Items from a data source:
○ ○ ○

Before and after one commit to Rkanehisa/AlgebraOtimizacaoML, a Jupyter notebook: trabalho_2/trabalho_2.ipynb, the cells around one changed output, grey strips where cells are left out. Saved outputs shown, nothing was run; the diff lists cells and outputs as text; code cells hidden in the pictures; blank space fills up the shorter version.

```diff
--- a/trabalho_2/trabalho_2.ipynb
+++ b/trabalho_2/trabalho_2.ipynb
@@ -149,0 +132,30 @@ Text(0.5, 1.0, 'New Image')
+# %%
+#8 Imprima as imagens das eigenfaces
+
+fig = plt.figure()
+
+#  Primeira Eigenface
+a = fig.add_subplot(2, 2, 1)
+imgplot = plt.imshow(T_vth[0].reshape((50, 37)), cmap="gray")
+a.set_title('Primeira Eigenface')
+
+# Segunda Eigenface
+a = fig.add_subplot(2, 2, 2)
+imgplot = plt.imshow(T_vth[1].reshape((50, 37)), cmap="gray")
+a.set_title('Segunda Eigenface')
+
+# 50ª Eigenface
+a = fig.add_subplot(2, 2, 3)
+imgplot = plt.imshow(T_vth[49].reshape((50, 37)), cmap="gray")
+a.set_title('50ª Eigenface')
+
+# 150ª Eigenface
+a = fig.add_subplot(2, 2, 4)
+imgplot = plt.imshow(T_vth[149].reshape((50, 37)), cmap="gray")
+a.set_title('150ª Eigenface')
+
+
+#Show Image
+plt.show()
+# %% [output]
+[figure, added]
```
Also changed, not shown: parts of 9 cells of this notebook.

○ ○ ○

Work request: Which lines above contain the word "reshape"? Show each of them.

Reply:
+imgplot = plt.imshow(T_vth[0].reshape((50, 37)), cmap="gray")
+imgplot = plt.imshow(T_vth[1].reshape((50, 37)), cmap="gray")
+imgplot = plt.imshow(T_vth[49].reshape((50, 37)), cmap="gray")
+imgplot = plt.imshow(T_vth[149].reshape((50, 37)), cmap="gray")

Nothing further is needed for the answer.